━━━ INFORMATION SHOWN
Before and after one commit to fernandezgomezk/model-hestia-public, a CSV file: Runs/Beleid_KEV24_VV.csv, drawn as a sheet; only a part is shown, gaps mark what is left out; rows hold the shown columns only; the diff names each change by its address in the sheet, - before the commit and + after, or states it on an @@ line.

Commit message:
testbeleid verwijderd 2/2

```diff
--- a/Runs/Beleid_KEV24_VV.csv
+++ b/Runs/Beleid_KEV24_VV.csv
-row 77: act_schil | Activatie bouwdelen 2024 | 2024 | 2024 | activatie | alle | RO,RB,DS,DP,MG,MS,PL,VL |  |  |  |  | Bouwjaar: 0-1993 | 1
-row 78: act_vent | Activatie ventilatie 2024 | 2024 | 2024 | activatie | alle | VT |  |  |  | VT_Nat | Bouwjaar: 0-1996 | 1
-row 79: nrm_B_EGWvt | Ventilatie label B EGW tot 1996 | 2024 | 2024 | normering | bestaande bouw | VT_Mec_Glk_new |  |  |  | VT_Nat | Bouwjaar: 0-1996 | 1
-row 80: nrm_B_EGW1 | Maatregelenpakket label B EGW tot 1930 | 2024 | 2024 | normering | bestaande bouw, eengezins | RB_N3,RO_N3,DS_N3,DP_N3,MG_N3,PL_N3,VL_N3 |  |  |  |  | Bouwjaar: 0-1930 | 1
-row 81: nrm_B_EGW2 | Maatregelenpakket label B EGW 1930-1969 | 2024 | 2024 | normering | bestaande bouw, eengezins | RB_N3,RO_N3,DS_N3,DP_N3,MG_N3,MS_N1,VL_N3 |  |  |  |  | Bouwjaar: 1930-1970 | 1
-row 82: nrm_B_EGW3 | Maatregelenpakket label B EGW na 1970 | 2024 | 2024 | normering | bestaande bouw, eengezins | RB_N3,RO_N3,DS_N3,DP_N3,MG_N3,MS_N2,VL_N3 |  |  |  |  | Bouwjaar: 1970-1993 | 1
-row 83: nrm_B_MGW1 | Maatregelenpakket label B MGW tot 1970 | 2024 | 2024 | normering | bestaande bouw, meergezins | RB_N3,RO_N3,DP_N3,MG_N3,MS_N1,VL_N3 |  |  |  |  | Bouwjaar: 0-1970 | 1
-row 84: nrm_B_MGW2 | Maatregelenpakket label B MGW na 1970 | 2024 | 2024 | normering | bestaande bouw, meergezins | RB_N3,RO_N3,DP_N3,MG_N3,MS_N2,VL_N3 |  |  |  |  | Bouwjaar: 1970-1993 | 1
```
━━━━━━
- _ASSIGNMENT_
Copy every line above that holds the word "meergezins".

- _WRITTEN RESPONSE_
-row 83: nrm_B_MGW1 | Maatregelenpakket label B MGW tot 1970 | 2024 | 2024 | normering | bestaande bouw, meergezins | RB_N3,RO_N3,DP_N3,MG_N3,MS_N1,VL_N3 |  |  |  |  | Bouwjaar: 0-1970 | 1
-row 84: nrm_B_MGW2 | Maatregelenpakket label B MGW na 1970 | 2024 | 2024 | normering | bestaande bouw, meergezins | RB_N3,RO_N3,DP_N3,MG_N3,MS_N2,VL_N3 |  |  |  |  | Bouwjaar: 1970-1993 | 1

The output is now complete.